Although today it is sadly famous for its appropriation and use by some supremacist groups, the truth is that Nordic Valknut seems to be more related to religion and funeral rites than to politics or other types of issues.

It is a symbol that appears on inscriptions and rune stones, rings, furniture, ships and other objects of Nordic paganism and in territories occupied by the ancient Germanic tribes. It consists of three interlocking triangles whose meaning is not clearly known.

Some scholars such as Ellis Davidson relate it to the Celtic triskel and the symbol of the three legs of the Isle of Man, as they are all tripartite and made up of interlacing. They also relate it to Loki’s and Balder’s ties, and to the paralysis that Odin could inflict on warriors. Others believe that it represents Odin’s horse and his cult in general, as it has been found accompanied by other motifs such as the hanged man, the Valkyries, bears or scenes alluding to Ragnarok. Also, associated with Odin, it could represent the power of binding and unbinding. In this sense it is currently used by Germanic Ethenism or Neopaganism, for which it symbolizes the sacrifice to Odin and his triple nature.

The Valknut between the legs of Odin’s horse at Tängelgårda Stone / photo public domain on Wikimedia Commons

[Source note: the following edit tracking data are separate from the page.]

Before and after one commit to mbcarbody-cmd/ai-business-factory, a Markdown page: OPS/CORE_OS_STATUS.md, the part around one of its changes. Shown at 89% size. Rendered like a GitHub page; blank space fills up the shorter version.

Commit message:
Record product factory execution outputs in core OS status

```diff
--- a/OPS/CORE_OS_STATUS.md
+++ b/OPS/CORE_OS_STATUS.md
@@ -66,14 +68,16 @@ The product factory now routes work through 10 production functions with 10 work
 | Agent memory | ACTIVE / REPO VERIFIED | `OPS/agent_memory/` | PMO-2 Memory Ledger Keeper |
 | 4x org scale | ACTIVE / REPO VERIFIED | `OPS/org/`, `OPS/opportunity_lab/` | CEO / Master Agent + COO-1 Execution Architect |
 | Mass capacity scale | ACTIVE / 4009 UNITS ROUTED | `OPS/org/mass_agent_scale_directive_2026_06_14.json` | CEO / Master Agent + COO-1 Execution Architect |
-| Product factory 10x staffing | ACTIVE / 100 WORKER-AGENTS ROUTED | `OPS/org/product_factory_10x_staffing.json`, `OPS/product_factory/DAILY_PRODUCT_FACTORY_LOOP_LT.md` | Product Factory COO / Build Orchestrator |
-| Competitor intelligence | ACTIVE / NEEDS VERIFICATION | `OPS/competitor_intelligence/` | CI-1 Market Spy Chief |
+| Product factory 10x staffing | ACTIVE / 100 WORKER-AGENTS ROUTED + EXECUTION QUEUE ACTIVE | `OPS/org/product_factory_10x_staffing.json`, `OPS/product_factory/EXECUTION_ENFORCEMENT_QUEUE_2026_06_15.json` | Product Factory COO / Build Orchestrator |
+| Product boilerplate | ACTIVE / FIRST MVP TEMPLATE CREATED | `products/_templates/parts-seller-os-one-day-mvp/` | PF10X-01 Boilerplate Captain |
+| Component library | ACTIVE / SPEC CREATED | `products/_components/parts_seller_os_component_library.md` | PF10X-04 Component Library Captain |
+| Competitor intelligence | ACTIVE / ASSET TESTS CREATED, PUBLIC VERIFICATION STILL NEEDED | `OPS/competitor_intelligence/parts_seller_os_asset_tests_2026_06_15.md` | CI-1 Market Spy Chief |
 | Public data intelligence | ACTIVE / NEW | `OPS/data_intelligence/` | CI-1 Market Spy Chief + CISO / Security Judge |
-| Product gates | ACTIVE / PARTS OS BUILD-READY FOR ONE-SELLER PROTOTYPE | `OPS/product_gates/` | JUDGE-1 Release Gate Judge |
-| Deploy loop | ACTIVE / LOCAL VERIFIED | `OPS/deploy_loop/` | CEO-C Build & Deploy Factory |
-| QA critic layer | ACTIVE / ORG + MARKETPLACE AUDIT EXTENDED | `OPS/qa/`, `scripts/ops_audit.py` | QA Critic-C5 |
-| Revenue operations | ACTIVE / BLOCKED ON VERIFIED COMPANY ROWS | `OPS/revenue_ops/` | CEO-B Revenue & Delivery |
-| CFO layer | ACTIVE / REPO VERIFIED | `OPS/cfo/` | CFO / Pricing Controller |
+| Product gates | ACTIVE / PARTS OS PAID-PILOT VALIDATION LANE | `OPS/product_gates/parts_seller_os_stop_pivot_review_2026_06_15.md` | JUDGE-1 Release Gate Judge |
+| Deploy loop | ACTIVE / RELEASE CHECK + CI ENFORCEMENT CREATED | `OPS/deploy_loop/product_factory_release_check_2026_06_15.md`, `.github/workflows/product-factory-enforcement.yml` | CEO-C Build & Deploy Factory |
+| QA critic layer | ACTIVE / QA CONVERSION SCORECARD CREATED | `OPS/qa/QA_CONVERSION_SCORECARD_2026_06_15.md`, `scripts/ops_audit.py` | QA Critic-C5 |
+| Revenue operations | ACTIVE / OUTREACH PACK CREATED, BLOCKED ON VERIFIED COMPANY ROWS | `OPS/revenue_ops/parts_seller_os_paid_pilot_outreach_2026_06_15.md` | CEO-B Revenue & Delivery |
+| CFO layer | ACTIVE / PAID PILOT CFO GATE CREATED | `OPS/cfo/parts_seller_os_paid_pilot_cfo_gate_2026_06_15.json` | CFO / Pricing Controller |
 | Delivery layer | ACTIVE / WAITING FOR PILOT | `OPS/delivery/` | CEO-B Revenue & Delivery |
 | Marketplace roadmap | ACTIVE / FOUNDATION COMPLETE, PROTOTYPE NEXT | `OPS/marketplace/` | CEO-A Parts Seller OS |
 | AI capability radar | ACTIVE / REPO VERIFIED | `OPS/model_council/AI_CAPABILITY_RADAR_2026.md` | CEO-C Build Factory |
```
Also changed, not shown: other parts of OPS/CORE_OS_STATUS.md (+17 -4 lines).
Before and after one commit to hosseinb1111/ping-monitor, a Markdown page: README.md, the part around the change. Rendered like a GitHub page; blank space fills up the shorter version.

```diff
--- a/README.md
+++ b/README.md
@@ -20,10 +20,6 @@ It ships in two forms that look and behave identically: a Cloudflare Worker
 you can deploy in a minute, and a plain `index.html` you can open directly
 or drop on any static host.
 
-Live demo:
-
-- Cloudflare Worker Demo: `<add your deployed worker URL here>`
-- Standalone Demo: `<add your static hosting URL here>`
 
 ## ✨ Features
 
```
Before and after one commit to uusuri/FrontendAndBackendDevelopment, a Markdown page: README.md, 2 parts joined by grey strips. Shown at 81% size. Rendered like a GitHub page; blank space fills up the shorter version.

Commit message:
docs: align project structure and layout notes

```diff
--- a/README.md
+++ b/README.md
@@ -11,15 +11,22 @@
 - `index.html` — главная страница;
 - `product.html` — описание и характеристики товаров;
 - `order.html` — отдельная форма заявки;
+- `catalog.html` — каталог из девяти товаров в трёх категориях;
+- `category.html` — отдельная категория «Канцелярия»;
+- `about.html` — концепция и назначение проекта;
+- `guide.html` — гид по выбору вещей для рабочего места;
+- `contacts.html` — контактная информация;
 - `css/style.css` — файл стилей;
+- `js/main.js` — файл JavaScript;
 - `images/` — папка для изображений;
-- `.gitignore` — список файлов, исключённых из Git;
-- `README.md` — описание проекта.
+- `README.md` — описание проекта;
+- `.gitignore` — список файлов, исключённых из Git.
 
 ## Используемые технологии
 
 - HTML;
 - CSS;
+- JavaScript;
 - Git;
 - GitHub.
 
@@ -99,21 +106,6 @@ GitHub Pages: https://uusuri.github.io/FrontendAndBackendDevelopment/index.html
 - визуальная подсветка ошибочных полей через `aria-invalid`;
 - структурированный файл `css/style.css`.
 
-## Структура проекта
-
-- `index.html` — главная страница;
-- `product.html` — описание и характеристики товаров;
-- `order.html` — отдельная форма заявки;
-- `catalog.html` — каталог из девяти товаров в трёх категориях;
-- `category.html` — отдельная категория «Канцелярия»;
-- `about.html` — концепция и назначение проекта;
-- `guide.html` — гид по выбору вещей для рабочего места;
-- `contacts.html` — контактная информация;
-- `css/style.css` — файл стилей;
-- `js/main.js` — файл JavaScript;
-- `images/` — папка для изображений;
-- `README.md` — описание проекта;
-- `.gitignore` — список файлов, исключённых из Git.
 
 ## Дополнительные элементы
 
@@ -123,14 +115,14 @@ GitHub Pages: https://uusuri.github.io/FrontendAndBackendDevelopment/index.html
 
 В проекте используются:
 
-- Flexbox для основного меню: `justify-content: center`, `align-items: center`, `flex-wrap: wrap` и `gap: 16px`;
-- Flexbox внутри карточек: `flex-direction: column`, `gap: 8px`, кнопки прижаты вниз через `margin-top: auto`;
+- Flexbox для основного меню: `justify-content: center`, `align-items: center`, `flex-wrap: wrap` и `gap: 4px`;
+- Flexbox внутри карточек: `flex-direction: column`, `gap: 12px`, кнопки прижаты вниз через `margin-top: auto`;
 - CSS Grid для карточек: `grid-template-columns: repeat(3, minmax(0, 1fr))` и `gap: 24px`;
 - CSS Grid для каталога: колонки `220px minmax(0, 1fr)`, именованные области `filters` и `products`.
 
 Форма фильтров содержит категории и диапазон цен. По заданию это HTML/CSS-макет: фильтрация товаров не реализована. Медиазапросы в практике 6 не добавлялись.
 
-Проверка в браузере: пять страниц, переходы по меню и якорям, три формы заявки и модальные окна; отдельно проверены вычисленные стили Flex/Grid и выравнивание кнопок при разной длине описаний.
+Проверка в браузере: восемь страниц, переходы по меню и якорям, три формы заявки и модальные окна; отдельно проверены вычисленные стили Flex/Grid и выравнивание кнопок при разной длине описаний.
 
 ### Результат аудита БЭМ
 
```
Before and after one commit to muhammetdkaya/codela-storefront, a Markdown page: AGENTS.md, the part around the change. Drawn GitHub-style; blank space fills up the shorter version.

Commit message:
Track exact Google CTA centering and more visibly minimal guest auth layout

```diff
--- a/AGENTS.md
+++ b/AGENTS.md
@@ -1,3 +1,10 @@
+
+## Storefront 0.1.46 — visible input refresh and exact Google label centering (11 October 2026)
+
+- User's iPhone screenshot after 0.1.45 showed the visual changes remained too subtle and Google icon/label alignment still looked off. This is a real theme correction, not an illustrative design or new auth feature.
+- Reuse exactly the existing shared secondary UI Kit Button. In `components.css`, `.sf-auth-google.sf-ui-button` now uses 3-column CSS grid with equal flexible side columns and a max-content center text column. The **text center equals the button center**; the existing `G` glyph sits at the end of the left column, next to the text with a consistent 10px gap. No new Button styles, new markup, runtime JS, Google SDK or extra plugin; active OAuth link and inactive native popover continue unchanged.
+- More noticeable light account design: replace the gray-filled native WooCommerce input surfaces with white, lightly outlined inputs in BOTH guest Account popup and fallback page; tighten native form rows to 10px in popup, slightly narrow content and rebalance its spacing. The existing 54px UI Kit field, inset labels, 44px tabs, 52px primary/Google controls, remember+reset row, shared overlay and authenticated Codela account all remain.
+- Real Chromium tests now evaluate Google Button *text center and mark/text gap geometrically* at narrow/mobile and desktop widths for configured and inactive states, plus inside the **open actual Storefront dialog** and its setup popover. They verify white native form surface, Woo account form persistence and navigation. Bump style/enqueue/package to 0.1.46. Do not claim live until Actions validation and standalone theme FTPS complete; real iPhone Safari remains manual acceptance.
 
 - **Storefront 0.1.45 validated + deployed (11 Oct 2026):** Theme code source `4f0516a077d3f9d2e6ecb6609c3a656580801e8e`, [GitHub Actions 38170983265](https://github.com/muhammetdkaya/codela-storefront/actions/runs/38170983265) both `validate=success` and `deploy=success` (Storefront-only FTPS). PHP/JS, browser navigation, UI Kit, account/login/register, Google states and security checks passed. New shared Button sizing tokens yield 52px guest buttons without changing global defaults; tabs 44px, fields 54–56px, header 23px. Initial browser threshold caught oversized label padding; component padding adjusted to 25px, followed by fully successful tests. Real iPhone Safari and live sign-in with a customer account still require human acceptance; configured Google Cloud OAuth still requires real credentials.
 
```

In any case, we don’t know how it was called either. The name Valknut is modern, created from the ancient Norse valr, meaning dead warriors, and knut, knot.

Lynda C. Welch, in her book Goddess of the North: A Comprehensive Exploration of the Norse Godesses, from Antiquity to the Modern Age, says that the triangle is an ancient symbol of the female divinity and therefore the use of three interlocking triangles highlights the female character of the Valknut that would represent the three aspects of the Goddess: mother, daughter and grandmother.

For Kerr Cuhulain, it would represent the heart of Hrungnir, a legendary giant whom Thor killed with his hammer, whose story is told in the second part of Snorri Sturluson’s prosaic Edda. There, in chapter 17, the heart of Hrungnir is described in this way:

The Stora Hammars stone containing the Valknut / photo Berig on Wikimedia Commons

Hrungnir had a heart that was famous. It was made of hard stone with three sharp angles, similar to the symbol they call hrungnishjarta (Hrungnir’s heart)

Number nine, which is very present in different aspects of the Nordic tradition, also appears here as the nine angles (three per triangle) of the Valknut. Some scholars believe that they represent the nine worlds of Nordic cosmology: Asgard, Vanaheim, Jötunheim, Alfheim, Svartálfaheim, Midgard, Muspelheim, Niflhein and Helheim.

In any case, the consensus of specialists is that the Valknut is a symbol associated with death, perhaps related to certain religious or funerary practices, or representing death itself.

Among the objects where it appears are an Anglo-Saxon ring from the 8th century AD preserved in the British Museum, a wooden bed inside the Oseberg Boat (Viking funeral ship found in 1904 in Norway), one of the Stora Hammars Stones (four stelae from the 8th-9th century AD in Gotland, Sweden), and the Tängelgårda Stone, an 8th century AD stele also in Gotland.

It also appears in some of the Anglo-Scandinavian stones called hogbacks from the 10th-12th centuries AD in England and Scotland, such as those at Brompton in Yorkshire, discovered in 1867. And on some crosses at Sockburn, Lastingham and Hawsker, also on English soil.

Finally, Alby Stone points out that if the Valknut has to do with the cult and mythology of Odin, then it must have represented something that could not be given but an abstract representation, perhaps because of taboo or because its form could not be imagined.

This article was first published on our Spanish Edition on April 24, 2019. Puedes leer la versión en español en Valknut, el símbolo nórdico cuyo significado y nombre original se desconocen


Goddess of the North: A Comprehensive Exploration of the Norse Godesses, from Antiquity to the Modern Age (Lynda C. Welch) / The Everything Paganism Book (Selene Silverwind) / Norse Mythology for Smart People / The Knots of Death (Alby Stone) / Wikipedia

  • Share this article:

Something went wrong. Please refresh the page and/or try again.